• **Dataset**:
┏━━
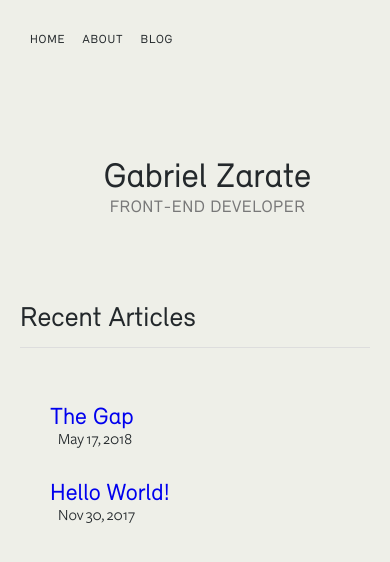
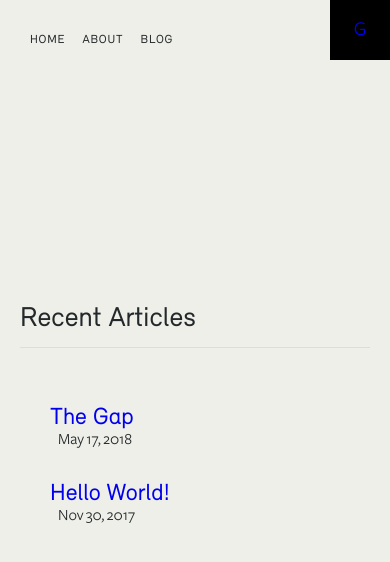
Before and after one commit to gabrielzzarate/gabrielzzarate.blog, a Jekyll site: the page built from index.html, in a window 390 px wide. Shown: the top 562 px of the page. Built offline with Jekyll 4.4.1, drawn with Linux system fonts in a browser that asks for light colours; some web fonts are replaced.

Commit message:
adjust mobile layout

```diff
--- a/_includes/sidebar.html
+++ b/_includes/sidebar.html
@@ -20,6 +20,10 @@
 						<span>e</span> -->
 					</h2>
 					<span class="sub-head">Front-End Developer</span>
+
+					<div class="mobile-intro">
+						<a href="/">G</a>
+					</div>
 			</div>
 		</div>
 	</div>
--- a/_sass/_sidebar.scss
+++ b/_sass/_sidebar.scss
@@ -22,7 +22,30 @@
 	.name {
 		@include tablet-small {
 			padding: 120px 0 0 25px;
+
+			h2,
+			.sub-head {
+				display: none;
+			}
+
+			.mobile-intro {
+				display: block;
+			}
 		}
+	}
+
+	.mobile-intro {
+		display: none;
+		position: absolute;
+		top: 0;
+		right: 0;
+		height: 60px;
+		width: 60px;
+		background: black;
+		line-height: 60px;
+		text-align: center;
+		color: rgba(0, 0, 0, 0);
+		font-size: 20px;
 	}
 
 	h2 {
```
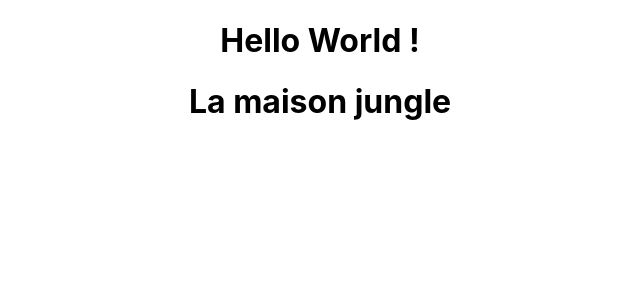
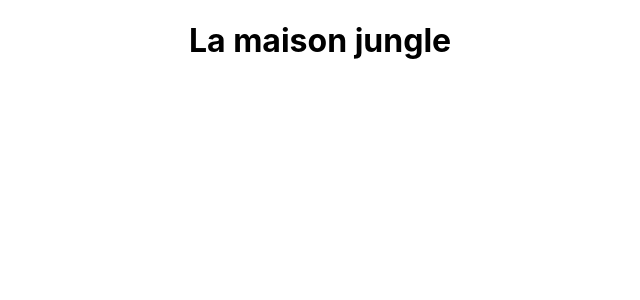
Before and after one commit to amri-coder/la-maison-jungle, a React (Create React App) app: page / in a window 1280 px wide. Shown: the top 300 px of the page, without its empty margins (320-960 px from the left). Built offline with nearby package versions, Linux system fonts and the light colour scheme.

Commit message:
configuration project

```diff
--- a/src/App.js
+++ b/src/App.js
@@ -4,7 +4,7 @@ import Banner from './components/Banner';
 function App() {
   return (
     <div className="App">
-      <h1>Hello World !</h1>
+
       <Banner />
     </div>
   );
```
┗━━
• **Task to carry out**: Write out each line of the data exactly; the images should be left out.

• **Written answer**:
Before and after one commit to gabrielzzarate/gabrielzzarate.blog, a Jekyll site: the page built from index.html, in a window 390 px wide. Shown: the top 562 px of the page. Built offline with Jekyll 4.4.1, drawn with Linux system fonts in a browser that asks for light colours; some web fonts are replaced.

Commit message:
adjust mobile layout

```diff
--- a/_includes/sidebar.html
+++ b/_includes/sidebar.html
@@ -20,6 +20,10 @@
 						<span>e</span> -->
 					</h2>
 					<span class="sub-head">Front-End Developer</span>
+
+					<div class="mobile-intro">
+						<a href="/">G</a>
+					</div>
 			</div>
 		</div>
 	</div>
--- a/_sass/_sidebar.scss
+++ b/_sass/_sidebar.scss
@@ -22,7 +22,30 @@
 	.name {
 		@include tablet-small {
 			padding: 120px 0 0 25px;
+
+			h2,
+			.sub-head {
+				display: none;
+			}
+
+			.mobile-intro {
+				display: block;
+			}
 		}
+	}
+
+	.mobile-intro {
+		display: none;
+		position: absolute;
+		top: 0;
+		right: 0;
+		height: 60px;
+		width: 60px;
+		background: black;
+		line-height: 60px;
+		text-align: center;
+		color: rgba(0, 0, 0, 0);
+		font-size: 20px;
 	}
 
 	h2 {
```
Before and after one commit to amri-coder/la-maison-jungle, a React (Create React App) app: page / in a window 1280 px wide. Shown: the top 300 px of the page, without its empty margins (320-960 px from the left). Built offline with nearby package versions, Linux system fonts and the light colour scheme.

Commit message:
configuration project

```diff
--- a/src/App.js
+++ b/src/App.js
@@ -4,7 +4,7 @@ import Banner from './components/Banner';
 function App() {
   return (
     <div className="App">
-      <h1>Hello World !</h1>
+
       <Banner />
     </div>
   );
```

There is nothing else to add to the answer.